Records for this task START

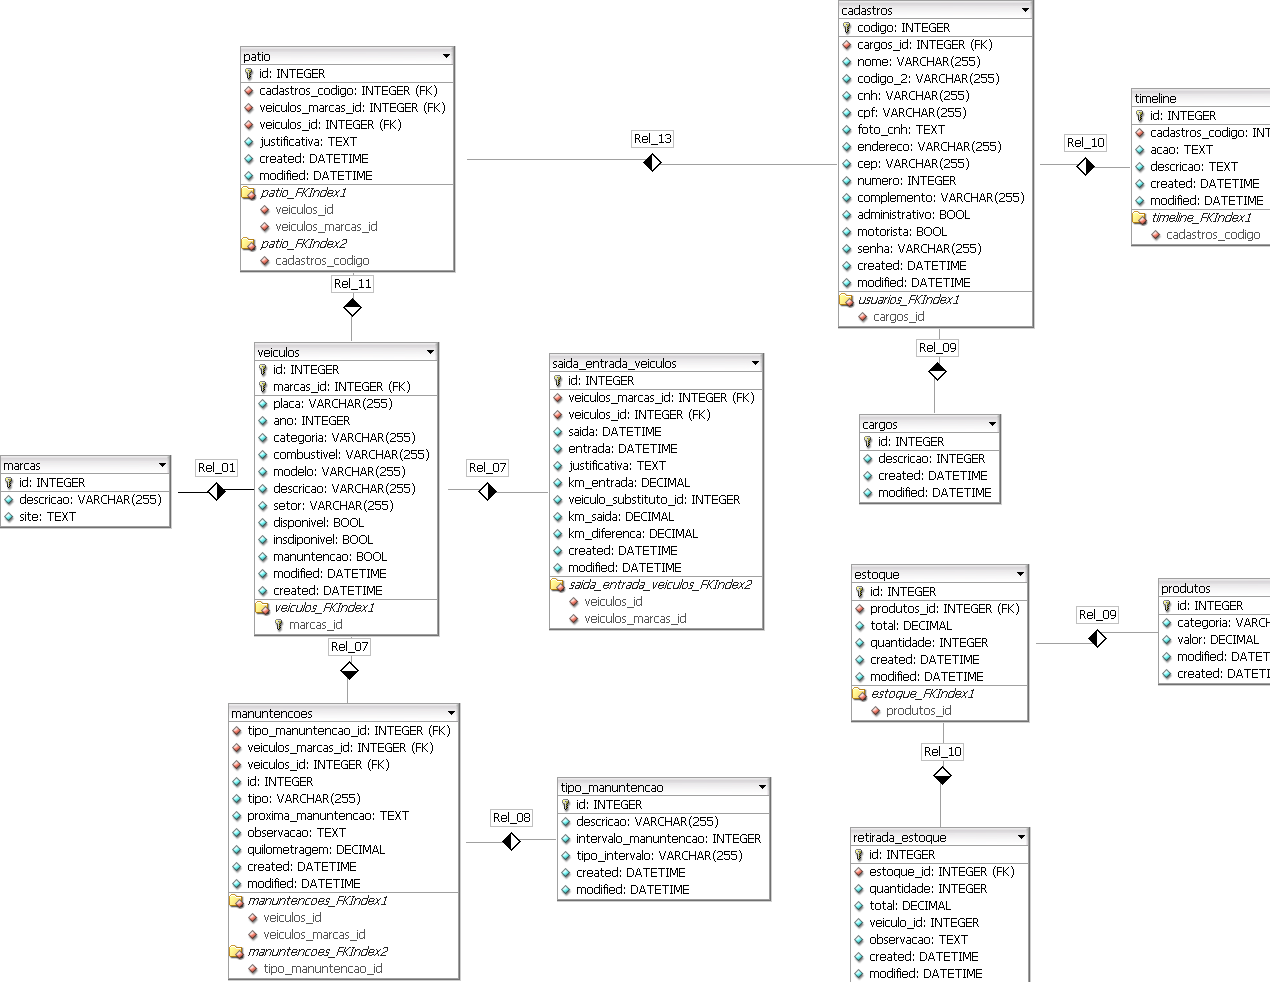
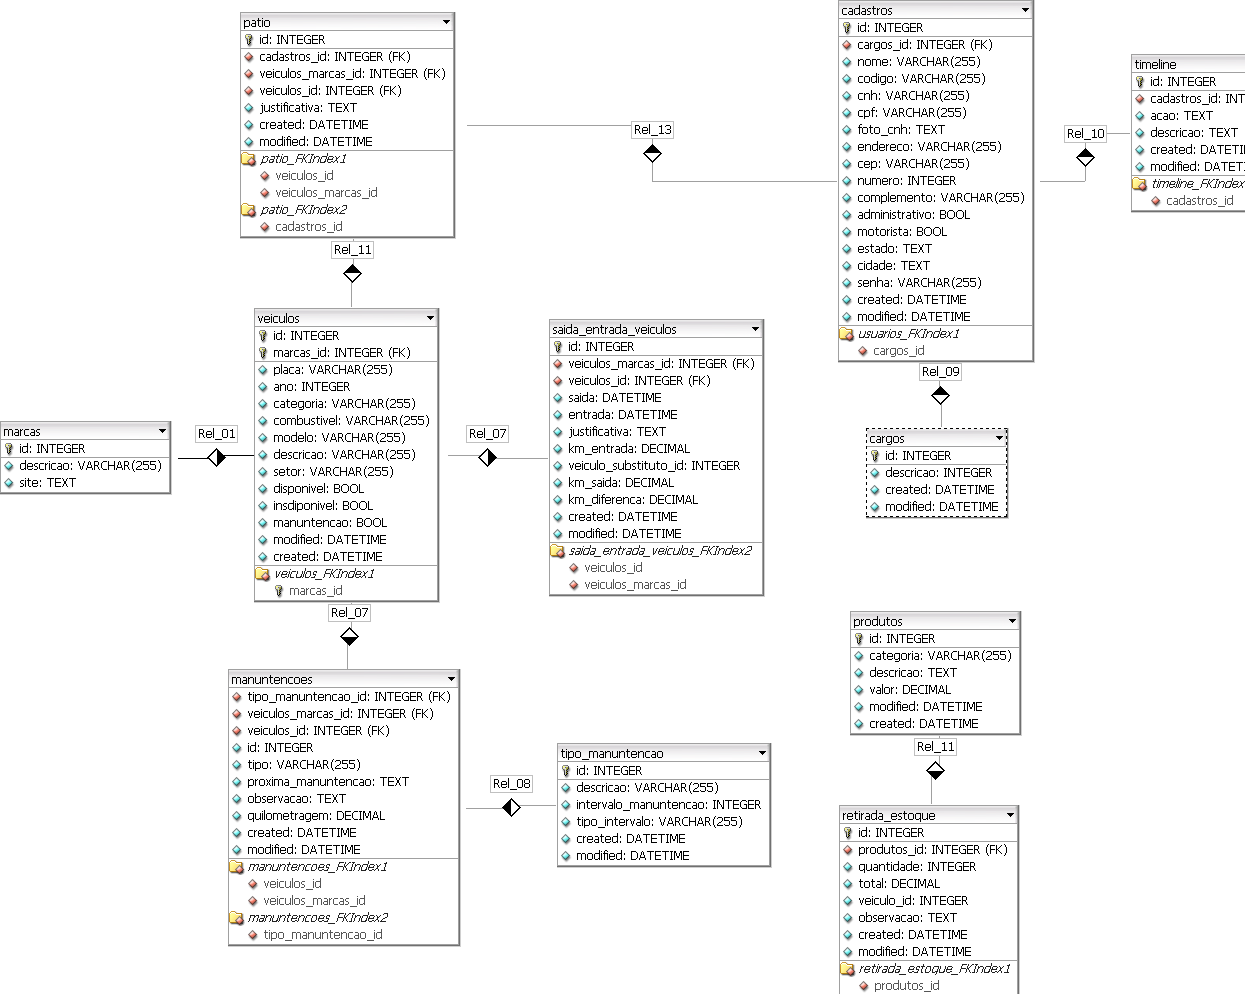
Atualizando modelagem

diff --git a/src/main/java/com/app/service/ProdutoService.java b/src/main/java/com/app/service/ProdutoService.java
@@ -5,26 +5,26 @@ import java.util.List;
 import java.util.Map;
 import java.util.Optional;
 
-import com.app.entity.Cargo;
+import com.app.entity.Produto;
 import com.app.entity.Timeline;
-import com.app.repository.CargoRepository;
+import com.app.repository.ProdutoRepository;
 import com.app.repository.TimelineRepository;
 
 import org.springframework.stereotype.Service;
 
 @Service
-public class CargoService {
+public class ProdutoService {
     
-    CargoRepository repository;
+    ProdutoRepository repository;
     TimelineRepository repositoryTimeline;
 
-    CargoService(CargoRepository cargoRepository, TimelineRepository timelineRepository){
-        this.repository = cargoRepository;
+    ProdutoService(ProdutoRepository produtoRepository, TimelineRepository timelineRepository){
+        this.repository = produtoRepository;
         this.repositoryTimeline = timelineRepository;
     }
 
     public Map<String, Object> all(){
-        List<Cargo> registros = repository.findAll();
+        List<Produto> registros = repository.findAll();
         Map<String, Object> result = new HashMap<>();
         
         try{
@@ -40,27 +40,27 @@ public class CargoService {
         return result;
     }
 
-    public Map<String, Object> save(Cargo cargo){
+    public Map<String, Object> save(Produto produto){
         Map<String, Object> result =  new HashMap<>();
 
         try{
             Timeline timeline = new Timeline();
             
-            timeline.setDescricao("Cargo: " + cargo.getDescricao());
+            timeline.setDescricao("Produto: " + produto.getDescricao());
 
-            if(cargo.getId() != null){
-                timeline.setTipo("Alteração no cargo");
-                result.put("message", "Cargo alterado com sucesso!");
+            if(produto.getId() != null){
+                timeline.setTipo("Alteração no produto");
+                result.put("message", "Produto alterado com sucesso!");
 
             }else{
                 timeline.setTipo("Novo Cadastro");
-                result.put("message", "Cargo criado com sucesso!");
+                result.put("message", "CaProdutorgo criado com sucesso!");
             }
 
             result.put("success", true);
 
             repositoryTimeline.save(timeline);
-            repository.save(cargo);
+            repository.save(produto);
 
         }catch(Exception error){
             result.put("success", false);
@@ -70,7 +70,7 @@ public class CargoService {
         return result;
     }
 
-    public Cargo get(Integer id){
+    public Produto get(Integer id){
         return repository.findById(id).get();
     }
 
@@ -78,22 +78,22 @@ public class CargoService {
         Map<String, Object> result =  new HashMap<>();
 
         try {
-            Optional<Cargo> cargo = repository.findById(id);
+            Optional<Produto> produto = repository.findById(id);
 
-            if(!cargo.isPresent()){
+            if(!produto.isPresent()){
                 result.put("success", false);
-                result.put("message", "Nenhum cargo foi encontrado com essa identificação!");
+                result.put("message", "Nenhum produto foi encontrado com essa identificação!");
 
                 return result;
             }
 
             Timeline timeline = new Timeline();    
-            timeline.setDescricao("Cargo: " + cargo.get().getDescricao());
-            timeline.setTipo("Deletar Cargo");
+            timeline.setDescricao("Produto: " + produto.get().getDescricao());
+            timeline.setTipo("Deletar Produto");
             repositoryTimeline.save(timeline);
 
             result.put("success", true);
-            result.put("message", "Cargo excluido com sucesso!");
+            result.put("message", "Produto excluido com sucesso!");
 
             repository.deleteById(id);
 

diff --git a/src/main/java/com/app/controller/ProdutoController.java b/src/main/java/com/app/controller/ProdutoController.java
@@ -1,7 +1,7 @@
 package com.app.controller;
 
-import com.app.entity.Cargo;
-import com.app.service.CargoService;
+import com.app.entity.Produto;
+import com.app.service.ProdutoService;
 
 import org.springframework.beans.factory.annotation.Autowired;
 import org.springframework.http.ResponseEntity;
@@ -15,11 +15,11 @@ import org.springframework.web.bind.annotation.RestController;
 
 @RestController
 @CrossOrigin(origins = "*")
-@RequestMapping("/cargos")
-public class CargoController {
+@RequestMapping("/produtos")
+public class ProdutoController {
     
     @Autowired
-    private CargoService service;
+    private ProdutoService service;
 
     @GetMapping("/index")
     public ResponseEntity<?> getAll(){
@@ -27,17 +27,17 @@ public class CargoController {
     }
 
     @PostMapping("/save")
-    public ResponseEntity<?> save(@RequestBody Cargo cargo) {
-        return ResponseEntity.unprocessableEntity().body(service.save(cargo));
+    public ResponseEntity<?> save(@RequestBody Produto produto) {
+        return ResponseEntity.unprocessableEntity().body(service.save(produto));
     }
 
     @PostMapping("/edit/{id}")
-    public ResponseEntity<?> edit(@PathVariable(value = "id")  Integer id, @RequestBody Cargo cargo)
+    public ResponseEntity<?> edit(@PathVariable(value = "id")  Integer id, @RequestBody Produto produto)
     {   
-        Cargo cargoBody = cargo;
-        cargoBody.setId(id);
+        Produto ProdutoBody = produto;
+        ProdutoBody.setId(id);
 
-        return ResponseEntity.unprocessableEntity().body(service.save(cargoBody));
+        return ResponseEntity.unprocessableEntity().body(service.save(ProdutoBody));
     }
 
     @PostMapping("/delete/{id}")

diff --git a/src/main/java/com/app/service/CadastroService.java b/src/main/java/com/app/service/CadastroService.java
@@ -14,7 +14,7 @@ import org.springframework.stereotype.Service;
 
 @Service
 public class CadastroService {
-    
+
     CadastroRepository repository;
     TimelineRepository repositoryTimeline;
 
@@ -45,7 +45,6 @@ public class CadastroService {
 
         try{
             Timeline timeline = new Timeline();
-            
             timeline.setDescricao("Cadastro: " + cadastro.getNome());
 
             if(cadastro.getId() != null){
@@ -70,7 +69,7 @@ public class CadastroService {
         return result;
     }
 
-    public Cadastro get(Integer id){
+	public Cadastro get(Integer id){
         return repository.findById(id).get();
     }
 
@@ -89,7 +88,7 @@ public class CadastroService {
 
             Timeline timeline = new Timeline();    
             timeline.setDescricao("Cadastro: " + cadastro.get().getNome());
-            timeline.setTipo("Novo Cadastro");
+            timeline.setTipo("Deletar Cadastro");
             repositoryTimeline.save(timeline);
 
             result.put("success", true);

diff --git a/src/main/java/com/app/entity/RetiradaProduto.java b/src/main/java/com/app/entity/RetiradaProduto.java
@@ -13,8 +13,8 @@ public class RetiradaProduto {
     private Integer id;
 
     @ManyToOne
-    @JoinColumn(name="estoque_id")
-    private Estoque estoque; 
+    @JoinColumn(name="produto_id")
+    private Produto produto; 
 
     @ManyToOne
     @JoinColumn(name="veiculo_id")
@@ -43,12 +43,12 @@ public class RetiradaProduto {
 		this.id = id;
 	}
 
-	public Estoque getEstoque() {
-		return estoque;
+	public Produto getEstoque() {
+		return produto;
 	}
 
-	public void setEstoque(Estoque estoque) {
-		this.estoque = estoque;
+	public void setEstoque(Produto produto) {
+		this.produto = produto;
 	}
 
 	public Veiculo getVeiculo() {

diff --git a/src/main/java/com/app/entity/Produto.java b/src/main/java/com/app/entity/Produto.java
@@ -13,7 +13,10 @@ public class Produto{
     private Integer id;
 
     @Column(name = "categoria", nullable = true)
-    private String categoria;
+	private String categoria;
+	
+	@Column(name = "descricao", nullable = true)
+    private String descricao;
 
     @Column(name = "valor", nullable = true)
     private DecimalFormat valor;
@@ -62,5 +65,13 @@ public class Produto{
 
 	public void setModified(LocalDateTime modified) {
 		this.modified = modified;
+	}
+
+	public String getDescricao() {
+		return descricao;
+	}
+
+	public void setDescricao(String descricao) {
+		this.descricao = descricao;
 	}
 }

diff --git a/src/main/java/com/app/entity/Cadastro.java b/src/main/java/com/app/entity/Cadastro.java
@@ -38,6 +38,12 @@ public class Cadastro implements Serializable{
     @Column(name = "cep", nullable = true)
     private String cep;
 
+    @Column(name = "estado", nullable = true)
+    private String estado;
+
+    @Column(name = "cidade", nullable = true)
+    private String cidade;
+
     @Column(name = "numero", nullable = true)
     private Integer numero;
 

diff --git a/src/main/java/com/app/controller/CadastroController.java b/src/main/java/com/app/controller/CadastroController.java
@@ -21,7 +21,7 @@ public class CadastroController {
     @Autowired
     private CadastroService service;
 
-    @GetMapping("index")
+    @GetMapping("/index")
     public ResponseEntity<?> getAll(){
         return ResponseEntity.unprocessableEntity().body(service.all());
     }

diff --git a/src/main/java/com/app/controller/TimelineController.java b/src/main/java/com/app/controller/TimelineController.java
@@ -17,7 +17,7 @@ public class TimelineController {
     @Autowired
     private TimelineService service;
 
-    @GetMapping("index")
+    @GetMapping("/index")
     public ResponseEntity<?> getAll(){
         return ResponseEntity.unprocessableEntity().body(service.all());
     }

Records for this task END

◆ Directions ◆
Only the lines above that include the word "getDescricao" belong in the answer; copy each one.

◆ Expected answer ◆
-            timeline.setDescricao("Cargo: " + cargo.getDescricao());
+            timeline.setDescricao("Produto: " + produto.getDescricao());
-            timeline.setDescricao("Cargo: " + cargo.get().getDescricao());
+            timeline.setDescricao("Produto: " + produto.get().getDescricao());
+	public String getDescricao() {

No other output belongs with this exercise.